> What you have to do
When you copy the entries, match them exactly and omit the pictures.
● ● ● ● ●
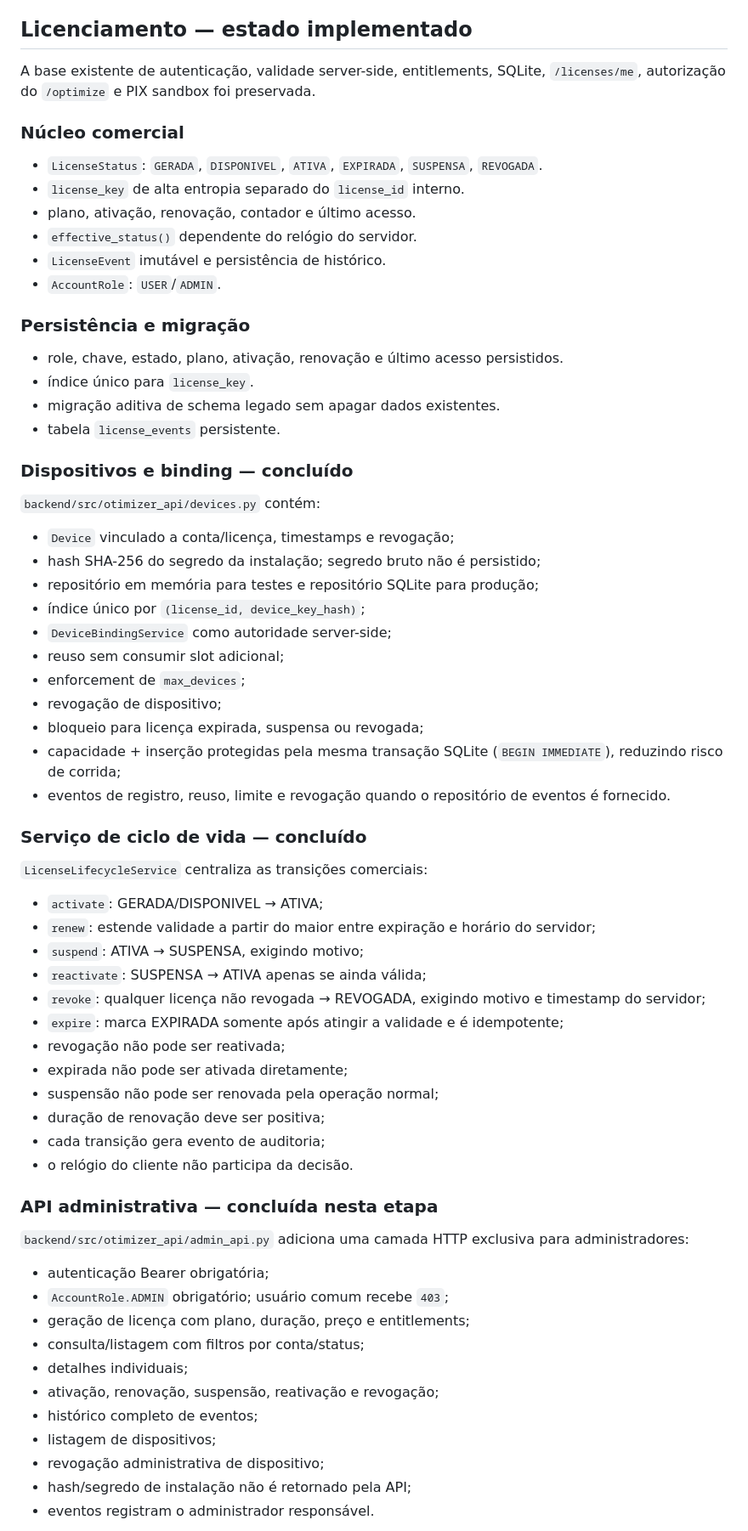
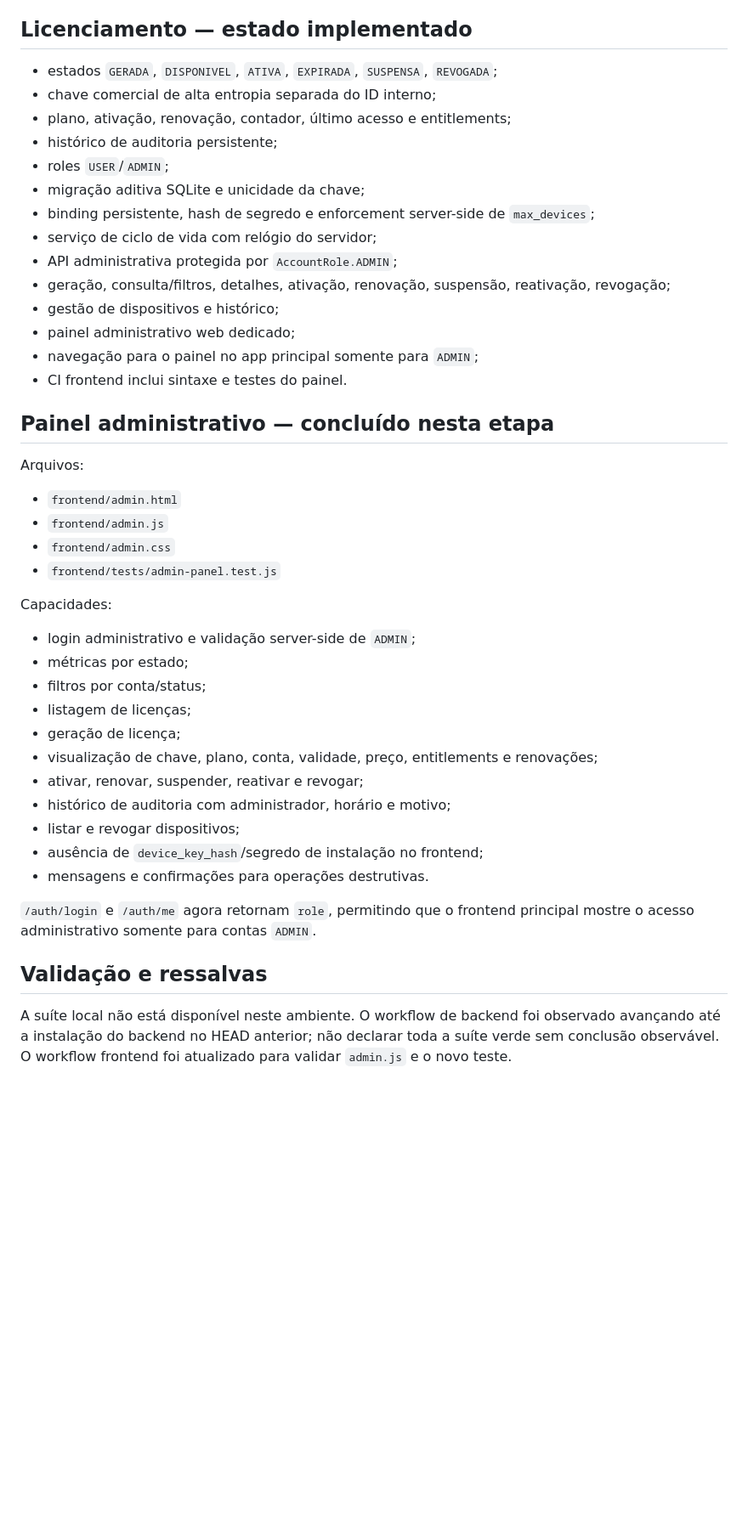
Before and after one commit to heldergaraujo2/Otimizer, a Markdown page: PROJECT_MEMORY/11_HANDOFF.md, the part around one of its changes. Shown at 85% size. Rendered like a GitHub page; blank space fills up the shorter version.

Commit message:
docs(handoff): record licensing admin panel

```diff
--- a/PROJECT_MEMORY/11_HANDOFF.md
+++ b/PROJECT_MEMORY/11_HANDOFF.md
@@ -10,70 +10,47 @@ O núcleo funcional de importação, localização, PhysicalStop, OSRM, otimiza
 
 ## Licenciamento — estado implementado
 
-A base existente de autenticação, validade server-side, entitlements, SQLite, `/licenses/me`, autorização do `/optimize` e PIX sandbox foi preservada.
+- estados `GERADA`, `DISPONIVEL`, `ATIVA`, `EXPIRADA`, `SUSPENSA`, `REVOGADA`;
+- chave comercial de alta entropia separada do ID interno;
+- plano, ativação, renovação, contador, último acesso e entitlements;
+- histórico de auditoria persistente;
+- roles `USER`/`ADMIN`;
+- migração aditiva SQLite e unicidade da chave;
+- binding persistente, hash de segredo e enforcement server-side de `max_devices`;
+- serviço de ciclo de vida com relógio do servidor;
+- API administrativa protegida por `AccountRole.ADMIN`;
+- geração, consulta/filtros, detalhes, ativação, renovação, suspensão, reativação, revogação;
+- gestão de dispositivos e histórico;
+- painel administrativo web dedicado;
+- navegação para o painel no app principal somente para `ADMIN`;
+- CI frontend inclui sintaxe e testes do painel.
 
-### Núcleo comercial
+## Painel administrativo — concluído nesta etapa
 
-- `LicenseStatus`: `GERADA`, `DISPONIVEL`, `ATIVA`, `EXPIRADA`, `SUSPENSA`, `REVOGADA`.
-- `license_key` de alta entropia separado do `license_id` interno.
-- plano, ativação, renovação, contador e último acesso.
-- `effective_status()` dependente do relógio do servidor.
-- `LicenseEvent` imutável e persistência de histórico.
-- `AccountRole`: `USER`/`ADMIN`.
+Arquivos:
 
-### Persistência e migração
+- `frontend/admin.html`
+- `frontend/admin.js`
+- `frontend/admin.css`
+- `frontend/tests/admin-panel.test.js`
 
-- role, chave, estado, plano, ativação, renovação e último acesso persistidos.
-- índice único para `license_key`.
-- migração aditiva de schema legado sem apagar dados existentes.
-- tabela `license_events` persistente.
+Capacidades:
 
-### Dispositivos e binding — concluído
+- login administrativo e validação server-side de `ADMIN`;
+- métricas por estado;
+- filtros por conta/status;
+- listagem de licenças;
+- geração de licença;
+- visualização de chave, plano, conta, validade, preço, entitlements e renovações;
+- ativar, renovar, suspender, reativar e revogar;
+- histórico de auditoria com administrador, horário e motivo;
+- listar e revogar dispositivos;
+- ausência de `device_key_hash`/segredo de instalação no frontend;
+- mensagens e confirmações para operações destrutivas.
 
-`backend/src/otimizer_api/devices.py` contém:
+`/auth/login` e `/auth/me` agora retornam `role`, permitindo que o frontend principal mostre o acesso administrativo somente para contas `ADMIN`.
 
-- `Device` vinculado a conta/licença, timestamps e revogação;
-- hash SHA-256 do segredo da instalação; segredo bruto não é persistido;
-- repositório em memória para testes e repositório SQLite para produção;
-- índice único por `(license_id, device_key_hash)`;
-- `DeviceBindingService` como autoridade server-side;
-- reuso sem consumir slot adicional;
-- enforcement de `max_devices`;
-- revogação de dispositivo;
-- bloqueio para licença expirada, suspensa ou revogada;
-- capacidade + inserção protegidas pela mesma transação SQLite (`BEGIN IMMEDIATE`), reduzindo risco de corrida;
-- eventos de registro, reuso, limite e revogação quando o repositório de eventos é fornecido.
+## Validação e ressalvas
 
-### Serviço de ciclo de vida — concluído
+A suíte local não está disponível neste ambiente. O workflow de backend foi observado avançando até a instalação do backend no HEAD anterior; não declarar toda a suíte verde sem conclusão observável. O workflow frontend foi atualizado para validar `admin.js` e o novo teste.
 
-`LicenseLifecycleService` centraliza as transições comerciais:
-
-- `activate`: GERADA/DISPONIVEL → ATIVA;
-- `renew`: estende validade a partir do maior entre expiração e horário do servidor;
-- `suspend`: ATIVA → SUSPENSA, exigindo motivo;
-- `reactivate`: SUSPENSA → ATIVA apenas se ainda válida;
-- `revoke`: qualquer licença não revogada → REVOGADA, exigindo motivo e timestamp do servidor;
-- `expire`: marca EXPIRADA somente após atingir a validade e é idempotente;
-- revogação não pode ser reativada;
-- expirada não pode ser ativada diretamente;
-- suspensão não pode ser renovada pela operação normal;
-- duração de renovação deve ser positiva;
-- cada transição gera evento de auditoria;
-- o relógio do cliente não participa da decisão.
-
-### API administrativa — concluída nesta etapa
-
-`backend/src/otimizer_api/admin_api.py` adiciona uma camada HTTP exclusiva para administradores:
-
-- autenticação Bearer obrigatória;
-- `AccountRole.ADMIN` obrigatório; usuário comum recebe `403`;
-- geração de licença com plano, duração, preço e entitlements;
-- consulta/listagem com filtros por conta/status;
-- detalhes individuais;
-- ativação, renovação, suspensão, reativação e revogação;
-- histórico completo de eventos;
-- listagem de dispositivos;
-- revogação administrativa de dispositivo;
-- hash/segredo de instalação não é retornado pela API;
-- eventos registram o administrador responsável.
-
```
Also changed, not shown: other parts of PROJECT_MEMORY/11_HANDOFF.md (+10 -36 lines).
● ● ● ● ●
> Answer below
Before and after one commit to heldergaraujo2/Otimizer, a Markdown page: PROJECT_MEMORY/11_HANDOFF.md, the part around one of its changes. Shown at 85% size. Rendered like a GitHub page; blank space fills up the shorter version.

Commit message:
docs(handoff): record licensing admin panel

```diff
--- a/PROJECT_MEMORY/11_HANDOFF.md
+++ b/PROJECT_MEMORY/11_HANDOFF.md
@@ -10,70 +10,47 @@ O núcleo funcional de importação, localização, PhysicalStop, OSRM, otimiza
 
 ## Licenciamento — estado implementado
 
-A base existente de autenticação, validade server-side, entitlements, SQLite, `/licenses/me`, autorização do `/optimize` e PIX sandbox foi preservada.
+- estados `GERADA`, `DISPONIVEL`, `ATIVA`, `EXPIRADA`, `SUSPENSA`, `REVOGADA`;
+- chave comercial de alta entropia separada do ID interno;
+- plano, ativação, renovação, contador, último acesso e entitlements;
+- histórico de auditoria persistente;
+- roles `USER`/`ADMIN`;
+- migração aditiva SQLite e unicidade da chave;
+- binding persistente, hash de segredo e enforcement server-side de `max_devices`;
+- serviço de ciclo de vida com relógio do servidor;
+- API administrativa protegida por `AccountRole.ADMIN`;
+- geração, consulta/filtros, detalhes, ativação, renovação, suspensão, reativação, revogação;
+- gestão de dispositivos e histórico;
+- painel administrativo web dedicado;
+- navegação para o painel no app principal somente para `ADMIN`;
+- CI frontend inclui sintaxe e testes do painel.
 
-### Núcleo comercial
+## Painel administrativo — concluído nesta etapa
 
-- `LicenseStatus`: `GERADA`, `DISPONIVEL`, `ATIVA`, `EXPIRADA`, `SUSPENSA`, `REVOGADA`.
-- `license_key` de alta entropia separado do `license_id` interno.
-- plano, ativação, renovação, contador e último acesso.
-- `effective_status()` dependente do relógio do servidor.
-- `LicenseEvent` imutável e persistência de histórico.
-- `AccountRole`: `USER`/`ADMIN`.
+Arquivos:
 
-### Persistência e migração
+- `frontend/admin.html`
+- `frontend/admin.js`
+- `frontend/admin.css`
+- `frontend/tests/admin-panel.test.js`
 
-- role, chave, estado, plano, ativação, renovação e último acesso persistidos.
-- índice único para `license_key`.
-- migração aditiva de schema legado sem apagar dados existentes.
-- tabela `license_events` persistente.
+Capacidades:
 
-### Dispositivos e binding — concluído
+- login administrativo e validação server-side de `ADMIN`;
+- métricas por estado;
+- filtros por conta/status;
+- listagem de licenças;
+- geração de licença;
+- visualização de chave, plano, conta, validade, preço, entitlements e renovações;
+- ativar, renovar, suspender, reativar e revogar;
+- histórico de auditoria com administrador, horário e motivo;
+- listar e revogar dispositivos;
+- ausência de `device_key_hash`/segredo de instalação no frontend;
+- mensagens e confirmações para operações destrutivas.
 
-`backend/src/otimizer_api/devices.py` contém:
+`/auth/login` e `/auth/me` agora retornam `role`, permitindo que o frontend principal mostre o acesso administrativo somente para contas `ADMIN`.
 
-- `Device` vinculado a conta/licença, timestamps e revogação;
-- hash SHA-256 do segredo da instalação; segredo bruto não é persistido;
-- repositório em memória para testes e repositório SQLite para produção;
-- índice único por `(license_id, device_key_hash)`;
-- `DeviceBindingService` como autoridade server-side;
-- reuso sem consumir slot adicional;
-- enforcement de `max_devices`;
-- revogação de dispositivo;
-- bloqueio para licença expirada, suspensa ou revogada;
-- capacidade + inserção protegidas pela mesma transação SQLite (`BEGIN IMMEDIATE`), reduzindo risco de corrida;
-- eventos de registro, reuso, limite e revogação quando o repositório de eventos é fornecido.
+## Validação e ressalvas
 
-### Serviço de ciclo de vida — concluído
+A suíte local não está disponível neste ambiente. O workflow de backend foi observado avançando até a instalação do backend no HEAD anterior; não declarar toda a suíte verde sem conclusão observável. O workflow frontend foi atualizado para validar `admin.js` e o novo teste.
 
-`LicenseLifecycleService` centraliza as transições comerciais:
-
-- `activate`: GERADA/DISPONIVEL → ATIVA;
-- `renew`: estende validade a partir do maior entre expiração e horário do servidor;
-- `suspend`: ATIVA → SUSPENSA, exigindo motivo;
-- `reactivate`: SUSPENSA → ATIVA apenas se ainda válida;
-- `revoke`: qualquer licença não revogada → REVOGADA, exigindo motivo e timestamp do servidor;
-- `expire`: marca EXPIRADA somente após atingir a validade e é idempotente;
-- revogação não pode ser reativada;
-- expirada não pode ser ativada diretamente;
-- suspensão não pode ser renovada pela operação normal;
-- duração de renovação deve ser positiva;
-- cada transição gera evento de auditoria;
-- o relógio do cliente não participa da decisão.
-
-### API administrativa — concluída nesta etapa
-
-`backend/src/otimizer_api/admin_api.py` adiciona uma camada HTTP exclusiva para administradores:
-
-- autenticação Bearer obrigatória;
-- `AccountRole.ADMIN` obrigatório; usuário comum recebe `403`;
-- geração de licença com plano, duração, preço e entitlements;
-- consulta/listagem com filtros por conta/status;
-- detalhes individuais;
-- ativação, renovação, suspensão, reativação e revogação;
-- histórico completo de eventos;
-- listagem de dispositivos;
-- revogação administrativa de dispositivo;
-- hash/segredo de instalação não é retornado pela API;
-- eventos registram o administrador responsável.
-
```
Also changed, not shown: other parts of PROJECT_MEMORY/11_HANDOFF.md (+10 -36 lines).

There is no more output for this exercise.